• [What needs to be done]:
Among the entries below, find each line holding "validate" and return it.
════════
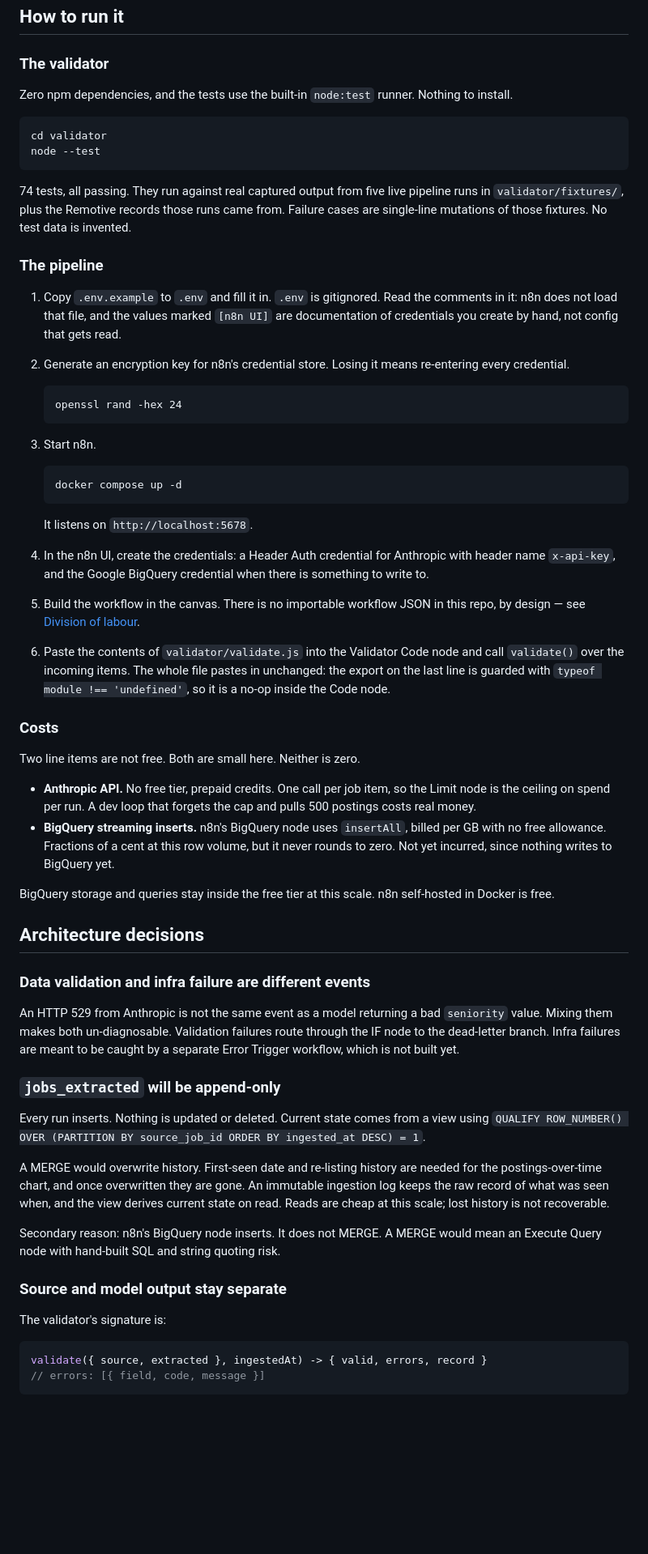
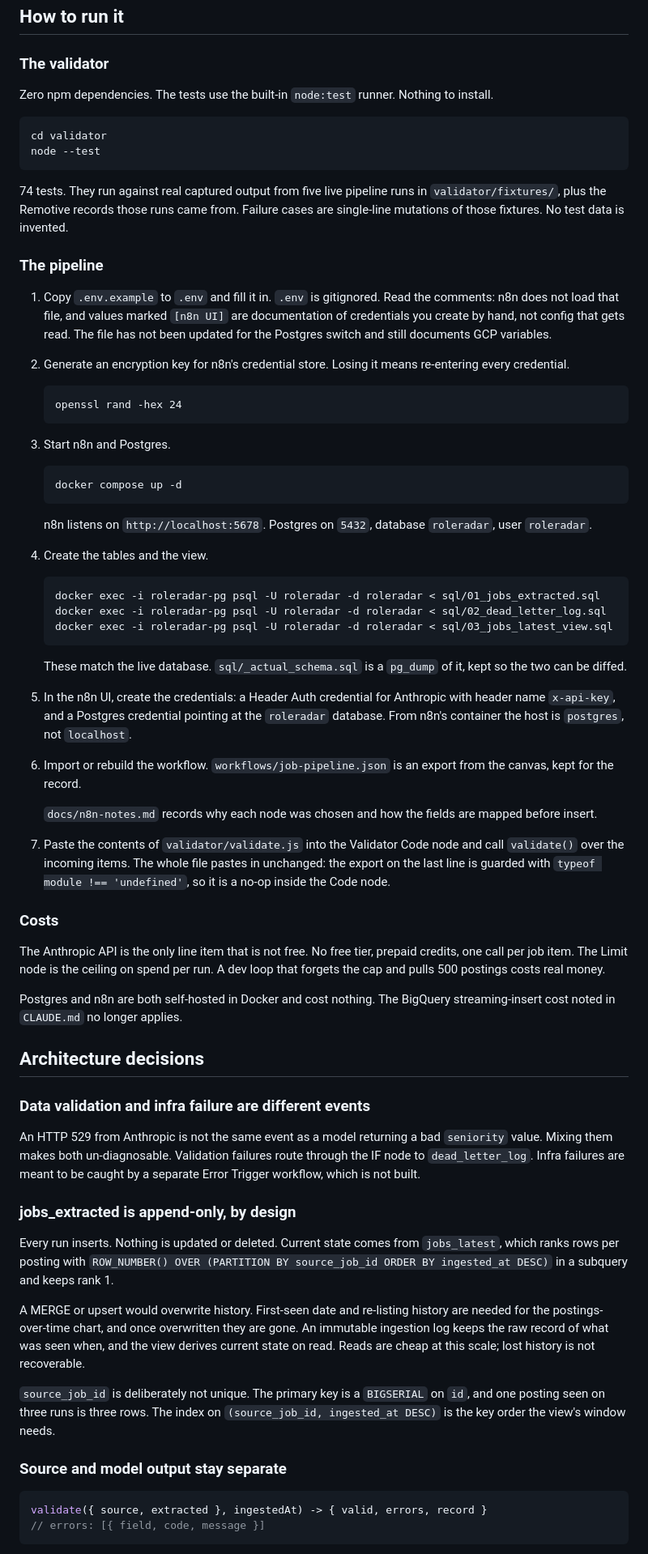
Before and after one commit to angelina10504/roleradar, a Markdown page: README.md, the part around one of its changes. Shown at 81% size. GitHub-like rendering; blank space fills up the shorter version.

````diff
--- a/README.md
+++ b/README.md
@@ -49,25 +98,25 @@ and `dead_letter_log`. Nothing is written to a warehouse yet. See
 
 ### The validator
 
-Zero npm dependencies, and the tests use the built-in `node:test` runner.
-Nothing to install.
+Zero npm dependencies. The tests use the built-in `node:test` runner. Nothing
+to install.
 
 ```
 cd validator
 node --test
 ```
 
-74 tests, all passing. They run against real captured output from five live
-pipeline runs in `validator/fixtures/`, plus the Remotive records those runs
-came from. Failure cases are single-line mutations of those fixtures. No test
-data is invented.
+74 tests. They run against real captured output from five live pipeline runs in
+`validator/fixtures/`, plus the Remotive records those runs came from. Failure
+cases are single-line mutations of those fixtures. No test data is invented.
 
 ### The pipeline
 
 1. Copy `.env.example` to `.env` and fill it in. `.env` is gitignored. Read the
-   comments in it: n8n does not load that file, and the values marked
-   `[n8n UI]` are documentation of credentials you create by hand, not config
-   that gets read.
+   comments: n8n does not load that file, and values marked `[n8n UI]` are
+   documentation of credentials you create by hand, not config that gets read.
+   The file has not been updated for the Postgres switch and still documents
+   GCP variables.
 
 2. Generate an encryption key for n8n's credential store. Losing it means
    re-entering every credential.
@@ -76,39 +125,50 @@ data is invented.
    openssl rand -hex 24
    ```
 
-3. Start n8n.
+3. Start n8n and Postgres.
 
    ```
    docker compose up -d
    ```
 
-   It listens on `http://localhost:5678`.
+   n8n listens on `http://localhost:5678`. Postgres on `5432`, database
+   `roleradar`, user `roleradar`.
 
-4. In the n8n UI, create the credentials: a Header Auth credential for
-   Anthropic with header name `x-api-key`, and the Google BigQuery credential
-   when there is something to write to.
+4. Create the tables and the view.
 
-5. Build the workflow in the canvas. There is no importable workflow JSON in
-   this repo, by design — see [Division of labour](#division-of-labour).
+   ```
+   docker exec -i roleradar-pg psql -U roleradar -d roleradar < sql/01_jobs_extracted.sql
+   docker exec -i roleradar-pg psql -U roleradar -d roleradar < sql/02_dead_letter_log.sql
+   docker exec -i roleradar-pg psql -U roleradar -d roleradar < sql/03_jobs_latest_view.sql
+   ```
 
-6. Paste the contents of `validator/validate.js` into the Validator Code node
+   These match the live database. `sql/_actual_schema.sql` is a `pg_dump` of it,
+   kept so the two can be diffed.
+
+5. In the n8n UI, create the credentials: a Header Auth credential for Anthropic
+   with header name `x-api-key`, and a Postgres credential pointing at the
+   `roleradar` database. From n8n's container the host is `postgres`, not
+   `localhost`.
+
+6. Import or rebuild the workflow. `workflows/job-pipeline.json` is an export
+   from the canvas, kept for the record.
+
+   `docs/n8n-notes.md` records why each node was chosen and how the fields are
+   mapped before insert.
+
+7. Paste the contents of `validator/validate.js` into the Validator Code node
    and call `validate()` over the incoming items. The whole file pastes in
    unchanged: the export on the last line is guarded with
    `typeof module !== 'undefined'`, so it is a no-op inside the Code node.
 
 ### Costs
 
-Two line items are not free. Both are small here. Neither is zero.
+The Anthropic API is the only line item that is not free. No free tier, prepaid
+credits, one call per job item. The Limit node is the ceiling on spend per run.
+A dev loop that forgets the cap and pulls 500 postings costs real money.
 
-- **Anthropic API.** No free tier, prepaid credits. One call per job item, so
-  the Limit node is the ceiling on spend per run. A dev loop that forgets the
-  cap and pulls 500 postings costs real money.
-- **BigQuery streaming inserts.** n8n's BigQuery node uses `insertAll`, billed
-  per GB with no free allowance. Fractions of a cent at this row volume, but it
-  never rounds to zero. Not yet incurred, since nothing writes to BigQuery yet.
-
-BigQuery storage and queries stay inside the free tier at this scale. n8n
-self-hosted in Docker is free.
+Postgres and n8n are both self-hosted in Docker and cost nothing. The BigQuery
+streaming-insert cost noted in `CLAUDE.md` no longer applies.
 
 ## Architecture decisions
 
@@ -116,27 +176,26 @@ self-hosted in Docker is free.
 
 An HTTP 529 from Anthropic is not the same event as a model returning a bad
 `seniority` value. Mixing them makes both un-diagnosable. Validation failures
-route through the IF node to the dead-letter branch. Infra failures are meant
-to be caught by a separate Error Trigger workflow, which is not built yet.
+route through the IF node to `dead_letter_log`. Infra failures are meant to be
+caught by a separate Error Trigger workflow, which is not built.
 
-### `jobs_extracted` will be append-only
+### jobs_extracted is append-only, by design
 
-Every run inserts. Nothing is updated or deleted. Current state comes from a
-view using `QUALIFY ROW_NUMBER() OVER (PARTITION BY source_job_id ORDER BY
-ingested_at DESC) = 1`.
+Every run inserts. Nothing is updated or deleted. Current state comes from
+`jobs_latest`, which ranks rows per posting with `ROW_NUMBER() OVER (PARTITION
+BY source_job_id ORDER BY ingested_at DESC)` in a subquery and keeps rank 1.
 
-A MERGE would overwrite history. First-seen date and re-listing history are
-needed for the postings-over-time chart, and once overwritten they are gone. An
-immutable ingestion log keeps the raw record of what was seen when, and the view
-derives current state on read. Reads are cheap at this scale; lost history is
-not recoverable.
+A MERGE or upsert would overwrite history. First-seen date and re-listing
+history are needed for the postings-over-time chart, and once overwritten they
+are gone. An immutable ingestion log keeps the raw record of what was seen when,
+and the view derives current state on read. Reads are cheap at this scale; lost
+history is not recoverable.
 
-Secondary reason: n8n's BigQuery node inserts. It does not MERGE. A MERGE would
-mean an Execute Query node with hand-built SQL and string quoting risk.
+`source_job_id` is deliberately not unique. The primary key is a `BIGSERIAL` on
+`id`, and one posting seen on three runs is three rows. The index on
+`(source_job_id, ingested_at DESC)` is the key order the view's window needs.
 
 ### Source and model output stay separate
-
-The validator's signature is:
 
 ```js
 validate({ source, extracted }, ingestedAt) -> { valid, errors, record }
````
Also changed, not shown: other parts of README.md (+150 -89 lines), CLAUDE.md (+54 -27 lines), docs/n8n-notes.md (added, +73 -0 lines), docs/pipeline.png, 8 other files.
════════
• [Reply]:
-6. Paste the contents of `validator/validate.js` into the Validator Code node
+7. Paste the contents of `validator/validate.js` into the Validator Code node
    and call `validate()` over the incoming items. The whole file pastes in
 validate({ source, extracted }, ingestedAt) -> { valid, errors, record }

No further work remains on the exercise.